There are fewer than five practising psychiatrists in the country – all of them in the capital. In the atolls, where there is a lack of awareness around mental health, those wanting diagnosis and treatment can only get it in Malé.

Consultant Psychiatrist Dr Arif Mohamed told the Maldives Independent there needs to be better mental health services in the regions.

“The difficulty is availability of treatment in terms of medication in the islands (consistent availability of meds is also a problem in Malé) as well as talking treatments which are non-existent in the islands (very expensive in Malé too as mainly in private sector).

“The difficulties posed for travel to Malé due to the need is a major issue, especially when people refuse to accept they have a problem,” he said.

Dr Shanooha proposes awareness and screening programmes.

“Lots of patients come to seek help after a radio programme is broadcast or a news article is published. Training healthcare practitioners can also contribute to more awareness,” she said. “We could hold camps and most of all educating and developing human resources.”

Doctors said another obstacle to seeking help is the stigma attached to mental health.

Dr Arif said the acceptance and perception of mental illness were influenced by negative attitudes.

“Patients and their families often believe that their problems are physical or spiritual in nature, rather than related to the brain and mental processes, because of negative perceptions. It is also commonly perceived that mental disorders are due to personality weakness such as cowardice and laziness or to lack of faith,” he said.

The Maldives’ most recent state mental health survey was conducted in 2003. It recommended that mental health care be made more accessible to everyone affected across the country and that there was a need to expand existing mental health facilities.

It also asked to conduct more research to understand the other hidden factors associated with mental health issues.

“Given the high percentage of positive responses for epileptic fits, it is recommended that an in-depth study on epilepsy be conducted to determine the exact prevalence.”

Aisha has seen a difference between her experience of access and treatment and that of her younger sister.
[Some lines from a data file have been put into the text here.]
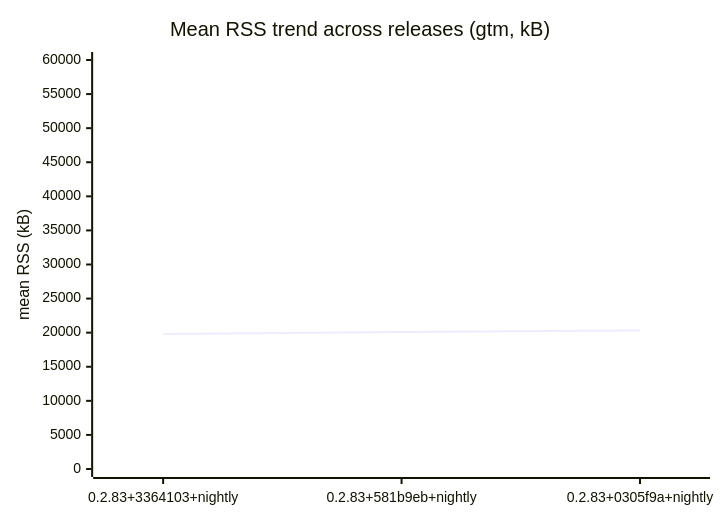
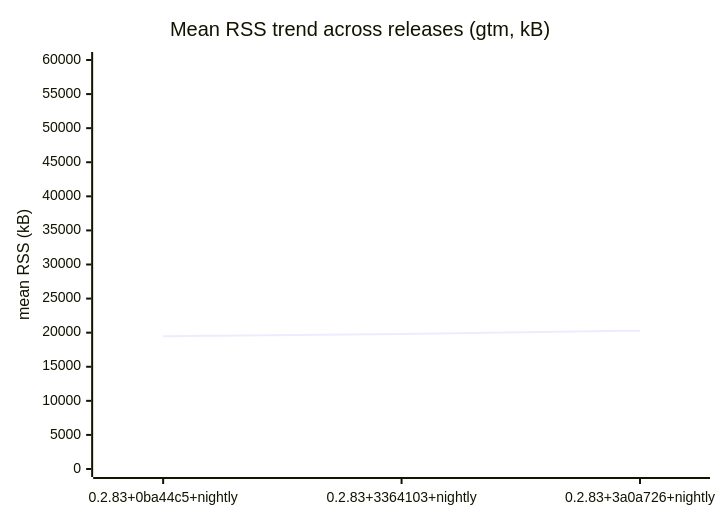
One commit to prjctimg/gtm.rs changed the second of 3 diagrams in BENCHMARK.md. Above: the diagram before and after it, drawn with Mermaid. The commit also changed other lines of this file and 1 other file, not shown here.

Commit message:
bench: results for 0.2.83+3a0a726+nightly [skip nightly]

````diff
--- a/BENCHMARK.md
+++ b/BENCHMARK.md
@@ -37,7 +37,7 @@
 ```mermaid
 xychart-beta
   title "Mean RSS trend across releases (gtm, kB)"
-  x-axis [0.2.83+3364103+nightly, 0.2.83+581b9eb+nightly, 0.2.83+0305f9a+nightly]
+  x-axis [0.2.83+0ba44c5+nightly, 0.2.83+3364103+nightly, 0.2.83+3a0a726+nightly]
   y-axis "mean RSS (kB)" 0 --> 60000
-  line [19817,20097,20333]
+  line [19469,19817,20293]
 ```
````
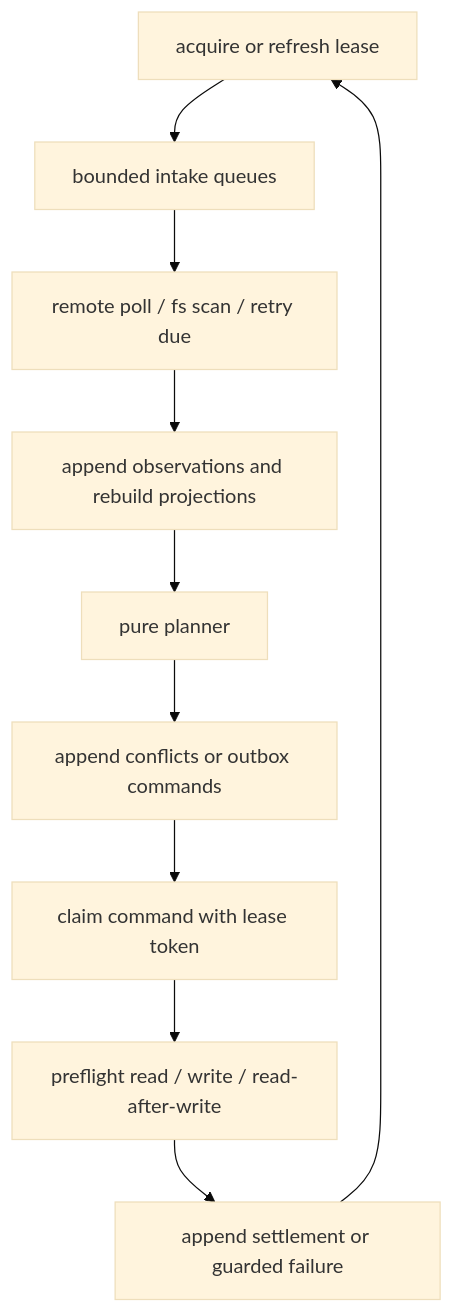
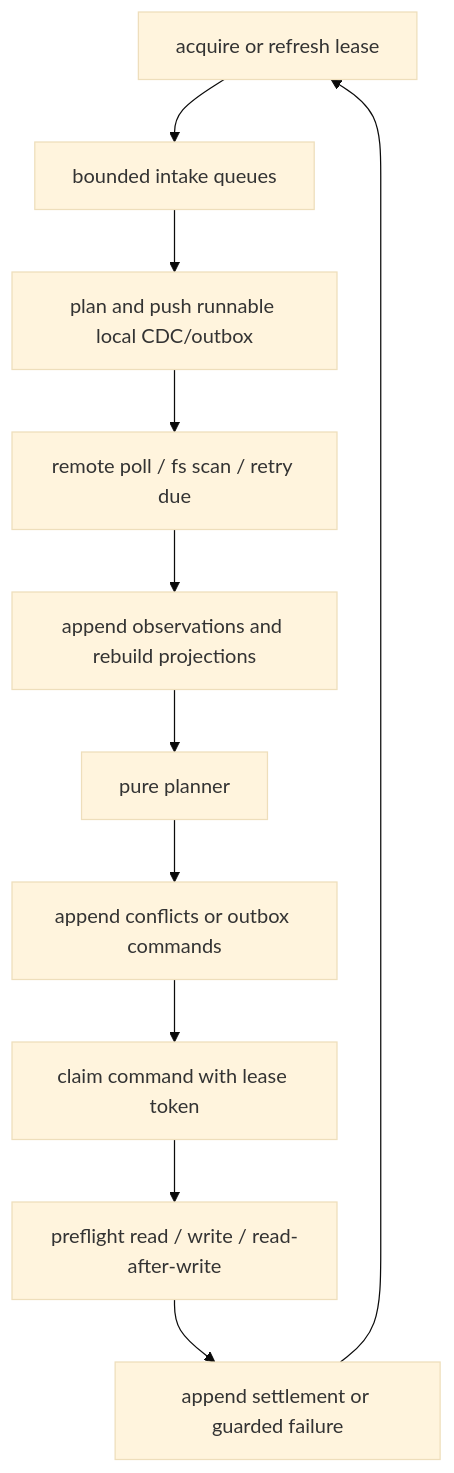
Before and after one commit to overengineeringstudio/effect-utils: the fourth of 4 diagrams in packages/@overeng/notion-datasource-sync/docs/vrs/spec.md, drawn with Mermaid (base theme). The commit also changed other lines of this file and 14 other files, not shown here.

````diff
--- a/packages/@overeng/notion-datasource-sync/docs/vrs/spec.md
+++ b/packages/@overeng/notion-datasource-sync/docs/vrs/spec.md
@@ -974,12 +987,13 @@
 ```mermaid
 flowchart TD
   Lease[acquire or refresh lease] --> Intake[bounded intake queues]
-  Intake --> Observe[remote poll / fs scan / retry due]
+  Intake --> LocalFast[plan and push runnable local CDC/outbox]
+  LocalFast --> Observe[remote poll / fs scan / retry due]
   Observe --> Tx[append observations and rebuild projections]
   Tx --> Plan[pure planner]
   Plan --> Commands[append conflicts or outbox commands]
   Commands --> Execute[claim command with lease token]
   Execute --> Verify[preflight read / write / read-after-write]
   Verify --> Settle[append settlement or guarded failure]
   Settle --> Lease
 ```
````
The family took Hawwa to the education ministry, which now monitors student attendance and checks for abuse and mental health. Ministry officials recommended that Hawwa switched from private to public school. The ministry holds workshops for parents who have children with mental health issues and Hawwa’s mother attends these to better support her daughter.

“Hawwa was not showering when we first took her to the ministry, but now we’re seeing improvements,” said Aisha.

*Names have been changed.